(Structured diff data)
•••

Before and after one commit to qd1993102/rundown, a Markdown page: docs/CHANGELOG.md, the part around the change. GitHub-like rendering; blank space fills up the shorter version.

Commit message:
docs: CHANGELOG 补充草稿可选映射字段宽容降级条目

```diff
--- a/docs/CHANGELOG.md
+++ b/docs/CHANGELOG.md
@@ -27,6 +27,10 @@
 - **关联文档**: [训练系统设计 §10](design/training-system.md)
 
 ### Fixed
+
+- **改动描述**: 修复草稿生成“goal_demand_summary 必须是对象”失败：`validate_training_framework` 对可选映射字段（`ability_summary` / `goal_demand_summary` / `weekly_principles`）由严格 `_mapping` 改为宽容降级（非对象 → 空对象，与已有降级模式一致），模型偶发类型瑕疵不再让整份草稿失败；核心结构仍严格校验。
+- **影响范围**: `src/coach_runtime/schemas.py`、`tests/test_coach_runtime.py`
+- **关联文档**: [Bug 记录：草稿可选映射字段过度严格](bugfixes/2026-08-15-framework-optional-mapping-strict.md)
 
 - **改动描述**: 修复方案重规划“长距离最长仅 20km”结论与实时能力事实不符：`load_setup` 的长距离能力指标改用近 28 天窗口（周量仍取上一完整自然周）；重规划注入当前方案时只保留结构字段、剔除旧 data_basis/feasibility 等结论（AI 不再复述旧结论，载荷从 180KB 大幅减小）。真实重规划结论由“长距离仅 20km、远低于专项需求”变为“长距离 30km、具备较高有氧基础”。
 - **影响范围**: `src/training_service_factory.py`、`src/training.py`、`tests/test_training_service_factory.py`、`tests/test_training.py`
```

•••

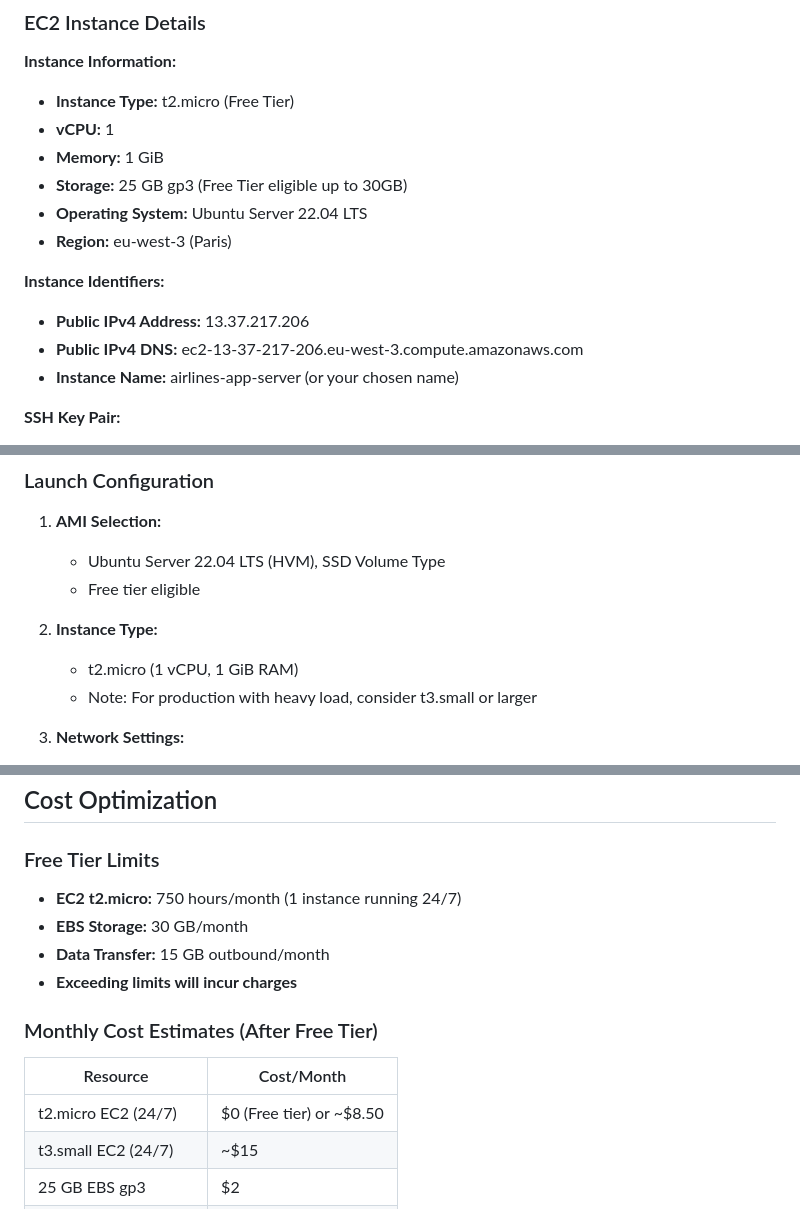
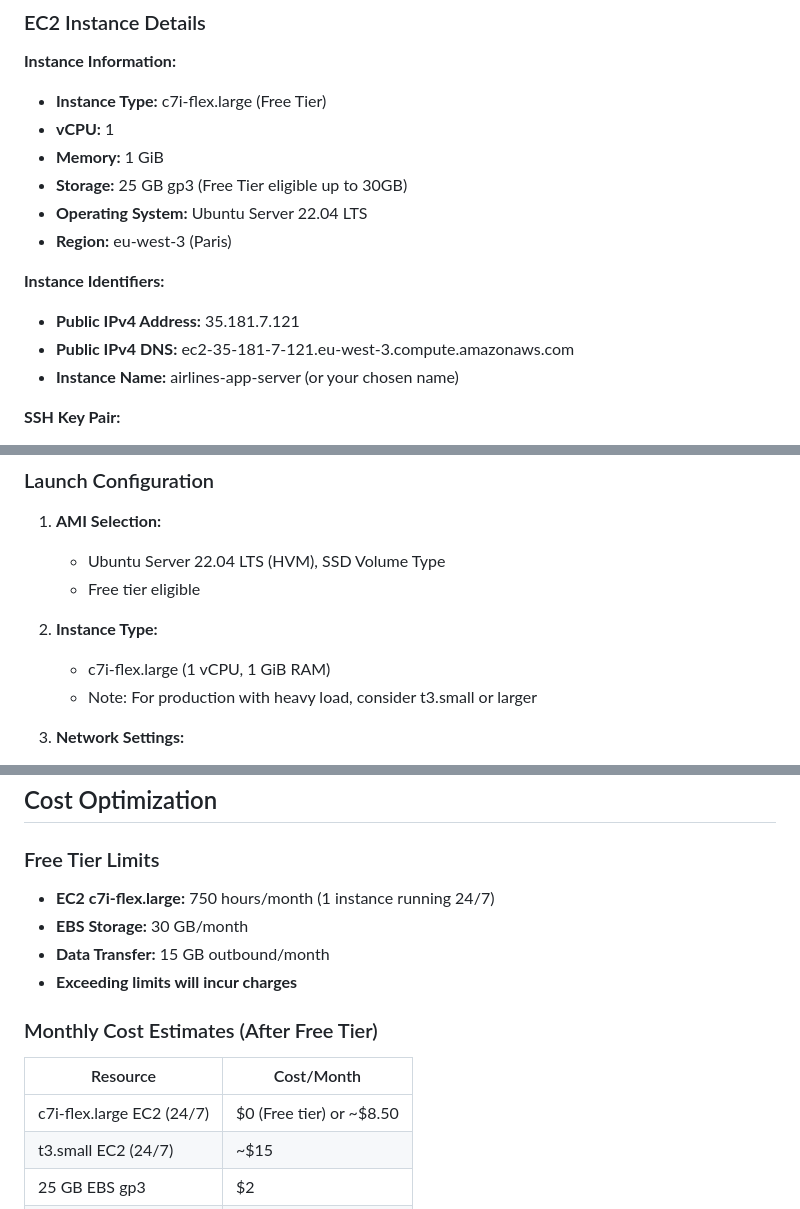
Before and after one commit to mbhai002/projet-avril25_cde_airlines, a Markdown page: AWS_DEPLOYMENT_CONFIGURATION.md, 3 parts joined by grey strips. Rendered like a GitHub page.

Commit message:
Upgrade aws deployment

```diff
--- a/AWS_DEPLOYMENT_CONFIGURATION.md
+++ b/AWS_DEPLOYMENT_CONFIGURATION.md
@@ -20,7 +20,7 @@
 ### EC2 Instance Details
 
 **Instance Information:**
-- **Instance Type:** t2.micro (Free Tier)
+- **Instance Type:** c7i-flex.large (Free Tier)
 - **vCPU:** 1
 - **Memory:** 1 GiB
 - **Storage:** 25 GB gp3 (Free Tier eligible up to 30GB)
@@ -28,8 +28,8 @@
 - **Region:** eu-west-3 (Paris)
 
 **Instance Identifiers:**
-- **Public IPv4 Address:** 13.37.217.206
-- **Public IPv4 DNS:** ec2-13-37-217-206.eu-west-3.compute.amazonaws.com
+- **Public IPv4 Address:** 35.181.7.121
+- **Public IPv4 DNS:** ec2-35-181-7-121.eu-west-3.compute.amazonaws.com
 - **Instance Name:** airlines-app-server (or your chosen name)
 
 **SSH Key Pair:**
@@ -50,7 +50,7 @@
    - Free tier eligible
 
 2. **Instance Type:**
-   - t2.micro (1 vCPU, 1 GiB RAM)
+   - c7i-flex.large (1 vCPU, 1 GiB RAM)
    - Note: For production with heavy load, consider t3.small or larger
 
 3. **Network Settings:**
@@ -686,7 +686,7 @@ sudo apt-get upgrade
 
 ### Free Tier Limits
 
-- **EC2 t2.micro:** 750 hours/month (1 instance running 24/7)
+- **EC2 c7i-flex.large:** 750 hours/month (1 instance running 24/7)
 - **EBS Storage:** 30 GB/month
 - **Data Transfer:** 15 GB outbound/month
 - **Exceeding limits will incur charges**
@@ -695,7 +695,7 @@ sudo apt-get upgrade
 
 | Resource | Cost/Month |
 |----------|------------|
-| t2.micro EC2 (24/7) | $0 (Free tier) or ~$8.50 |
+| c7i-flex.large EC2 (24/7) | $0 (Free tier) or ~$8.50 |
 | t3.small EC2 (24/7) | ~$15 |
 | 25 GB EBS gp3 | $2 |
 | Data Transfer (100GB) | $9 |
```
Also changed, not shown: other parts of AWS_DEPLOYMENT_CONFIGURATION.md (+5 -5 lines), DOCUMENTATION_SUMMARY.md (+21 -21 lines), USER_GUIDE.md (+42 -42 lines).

•••

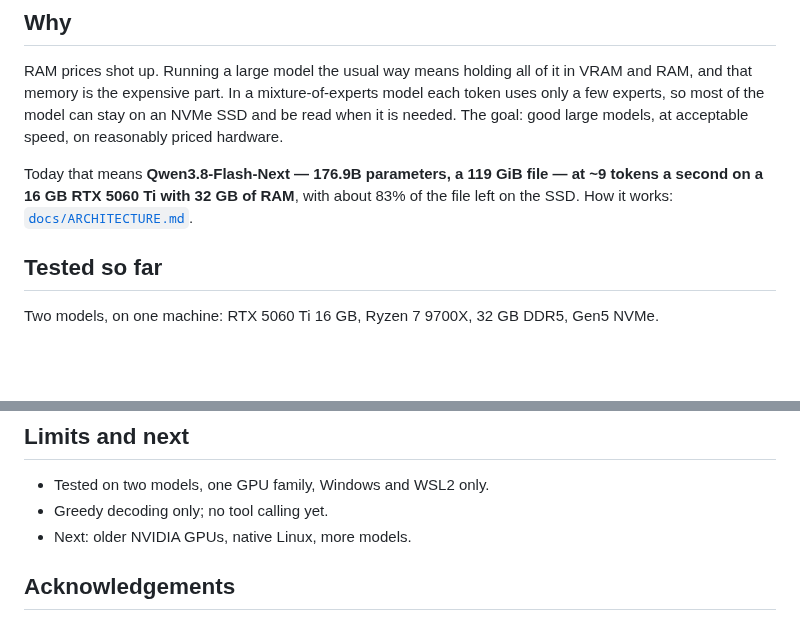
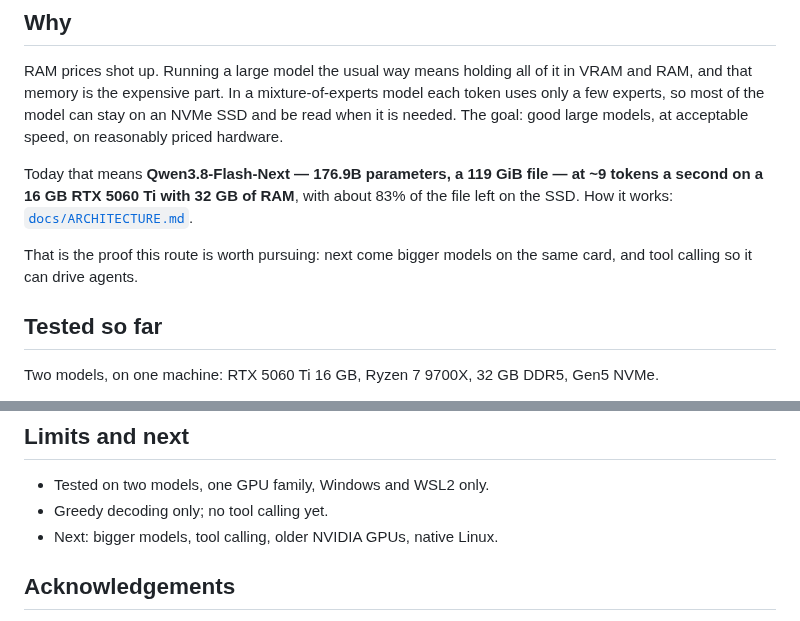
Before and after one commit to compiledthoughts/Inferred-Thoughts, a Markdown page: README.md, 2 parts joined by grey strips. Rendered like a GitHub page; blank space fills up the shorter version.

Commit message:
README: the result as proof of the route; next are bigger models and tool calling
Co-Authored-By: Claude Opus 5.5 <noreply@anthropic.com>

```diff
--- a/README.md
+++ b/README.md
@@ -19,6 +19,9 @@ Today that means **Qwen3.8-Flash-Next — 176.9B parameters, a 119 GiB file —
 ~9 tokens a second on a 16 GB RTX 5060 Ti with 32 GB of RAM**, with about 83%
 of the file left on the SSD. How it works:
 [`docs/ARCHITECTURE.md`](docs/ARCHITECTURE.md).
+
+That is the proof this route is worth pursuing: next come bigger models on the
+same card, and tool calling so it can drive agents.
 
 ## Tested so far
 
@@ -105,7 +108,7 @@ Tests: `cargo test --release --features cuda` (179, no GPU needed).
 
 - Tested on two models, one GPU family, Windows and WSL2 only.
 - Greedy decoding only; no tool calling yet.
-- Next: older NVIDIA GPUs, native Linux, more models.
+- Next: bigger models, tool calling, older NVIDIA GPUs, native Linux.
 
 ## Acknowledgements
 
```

•••

◆ GOAL OF THE EXERCISE ◆
Tell me how many lines in the records above include the word "Rendered"; the number is all that is needed.

◆ WRITTEN ANSWER ◆
2